The Foreign Affairs Committee of the European Parliament has decided to ask the EU’s new ambassadors to China, Georgia, Japan, Lebanon and Pakistan and the EU Special Representative (EUSR) to Sudan to come in for hearings. The aim is to check for knowledge of the dossier.

Now, the committee has not demanded hearings of all the nominees for diplomatic jobs. So two interpretations are possible – either the committee members consider those particular candidates problematic, or we are looking at a list of foreign policy priorities. If the latter is true, then the committee has shown considerable insight. However, for some reason Afghanistan is missing.

Committee of the Regions 2009 Ageing Report

The 2009 Ageing Report of the Committee of the Regions provides some interesting proposals for managing the ageing of populations in the European Union. The topic is very important given the fact that 9 out of the 10 countries with the oldest population in the world are EU Member States.

The report proposes three main priorities:

(1) healthy ageing;

(2) labour market participation and productivity; and

(3) access to services and facilities.

The idea is to merge those priorities in the Europe 2020 strategy.

Priorities of the Belgian Presidency of the Council 2010

The Belgian presidency of the Council has started, and it has published its six-month programme. The objectives and priorities are:

  • a return to maintained, sustainable and balanced growth throughout the European Union;
  • fulfilling the objectives of the EU 2020 strategy;
  • a new regulatory and supervisory structure for the financial sector;
  • green jobs and white jobs (health and social services jobs);
  • objectives and performance indicators for social protection, social inclusion, pensions and healthcare;
  • negotiations for a European patent;
  • guidelines for better coordination of Member States’ policy for research, development and innovation;
  • securing the energy supply;
  • agreement on European legislation which would allow Member States to recover the external costs generated by road transport from users;
  • establishing a single asylum procedure and a uniform international protection statute by 2012
  • fight against terrorism, organised crime, illegal immigration and human trafficking;
  • legal migration will also be a priority for the Presidency.

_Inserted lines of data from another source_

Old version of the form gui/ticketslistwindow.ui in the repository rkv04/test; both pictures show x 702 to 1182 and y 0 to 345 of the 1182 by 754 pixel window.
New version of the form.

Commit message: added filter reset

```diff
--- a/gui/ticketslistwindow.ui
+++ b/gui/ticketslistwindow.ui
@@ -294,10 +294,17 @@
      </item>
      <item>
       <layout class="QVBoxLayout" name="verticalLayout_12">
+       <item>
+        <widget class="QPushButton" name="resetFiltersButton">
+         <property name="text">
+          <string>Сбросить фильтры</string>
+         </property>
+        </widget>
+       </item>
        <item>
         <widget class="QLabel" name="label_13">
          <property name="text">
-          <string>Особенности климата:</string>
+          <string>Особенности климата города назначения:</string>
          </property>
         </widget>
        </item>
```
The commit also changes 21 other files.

Interestingly, the program uses the motto “Let’s put Europe back into action!”. I wonder if this has anything to do with the outgoing Spanish presidency.

Priorities of the Spanish Presidency of the Council

Spain now holds the presidency of the Council of the EU. It will work in close coordination with the other members of the trio – Belgium and Hungary, as well as with the President of the European Council, Herman Van Rompuy, and the High Representative for the Foreign and Security Policy, Mrs. Catherine Ashton.

The Spanish presidency has four main priorities:

  • Full and effective application of the Lisbon Treaty;
  • Greater co-ordination of economic policies of Member States and the approval of the European strategy for sustainable growth for 2020;
  • Reinforcement of the presence and influence of the European Union in the new world order;
  • Placing European citizens at the centre of EU policy, with initiatives designed to develop their rights and freedoms.